“Let’s see what comes out of it first. There will be an investigation and we’ll see after.
“What should have been one of the best days of Ollie’s career didn’t end well for him. It was disappointing for the group. It was a stark reminder to all of us of the responsibilities we take on in the position we hold.
“There is absolutely no room in this game for any form of discrimination. He showed a lot of remorse, he apologized publicly, he apologized to the locker room. I think it was. a very big learning curve for him.
“The most important thing for all of us is education. We all strive to be better, none of us are perfect and we all need to make sure that we are learning all the time. We can make the world a better place.
Robinson was told of the reappearance of his historic tweets when he walked off the pitch at the end of the game on Wednesday by Silverwood, who admitted England had to temporarily park the issue to focus on the rest of the test.
“He was obviously devastated, embarrassed and remorseful,” Silverwood said. “He was very quick to understand what had happened. He had to face this.

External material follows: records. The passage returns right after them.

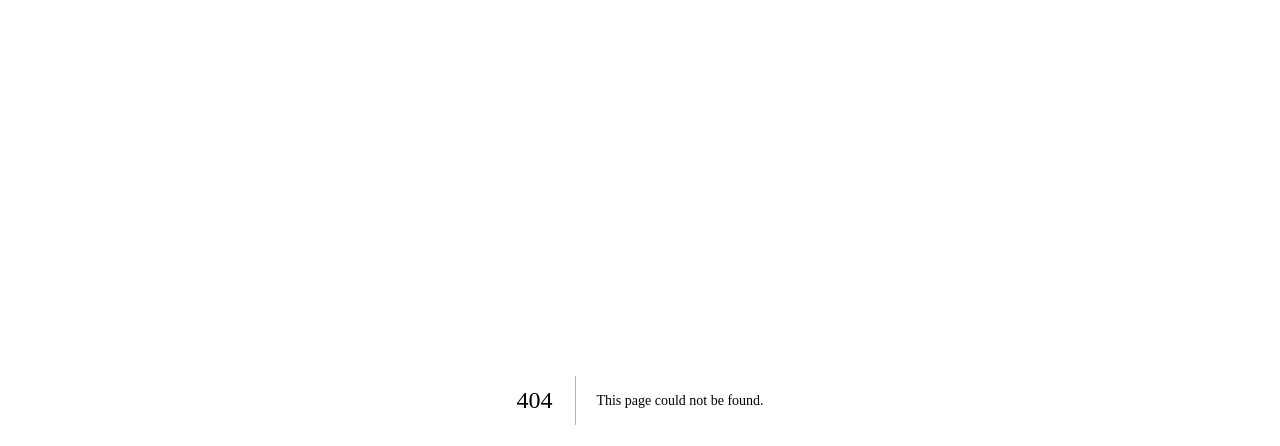
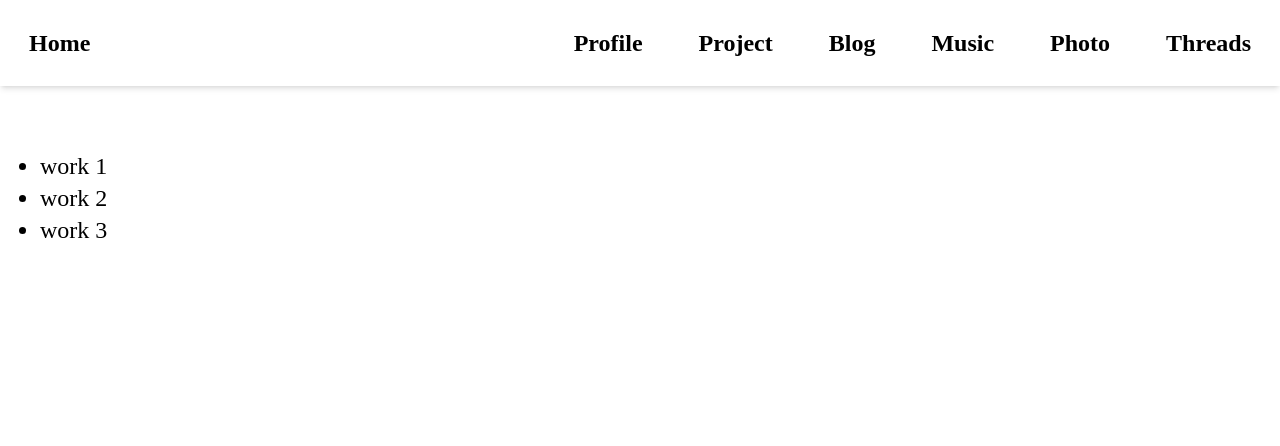
Before and after one commit to Rouxist/main-blog, a Next.js app: page /project in a window 1280 px wide. Before the commit this address had no page. Shown: the top 446 px of the page. Built offline with nearby package versions, Linux system fonts and the light colour scheme.

Commit message:
feature/project initial commit

```diff
--- a/src/app/header.tsx
+++ b/src/app/header.tsx
@@ -12,6 +12,11 @@ const Header = () => {
             <HeaderButton
               text="Profile"
               href="/profile"
+              isMobileVisible={false}
+            />
+            <HeaderButton
+              text="Project"
+              href="/project"
               isMobileVisible={false}
             />
             <HeaderButton text="Blog" href="/posts" isMobileVisible={true} />
--- /dev/null
+++ b/src/app/project/page.tsx
@@ -0,0 +1,20 @@
+import Header from '../header'
+
+export default function Project() {
+  return (
+    <main>
+      <header>
+        <Header />
+      </header>
+      <section className="my-16">
+        <article className="w-[75rem] mx-auto text-2xl">
+          <ul className="list-disc">
+            <li>work 1</li>
+            <li>work 2</li>
+            <li>work 3</li>
+          </ul>
+        </article>
+      </section>
+    </main>
+  )
+}
```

“That’s not what we wanted, that’s for sure. Likewise, we had to continue the test match. That doesn’t mean we rejected it at all. We will seek education around this in order to try to improve ourselves. “
Craig Overton may be Robinson’s replacement at Birmingham, but the scrutiny could fall on the crimper, who was suspended for two matches after allegedly telling then-Sussex player Ashar Zaidi to “get back into the game. his own country “in 2015.
Overton has always denied making the comment and did so again in an interview with wisden.com last week, but England have recently stepped up their attempts to tackle discrimination in all its forms in cricket.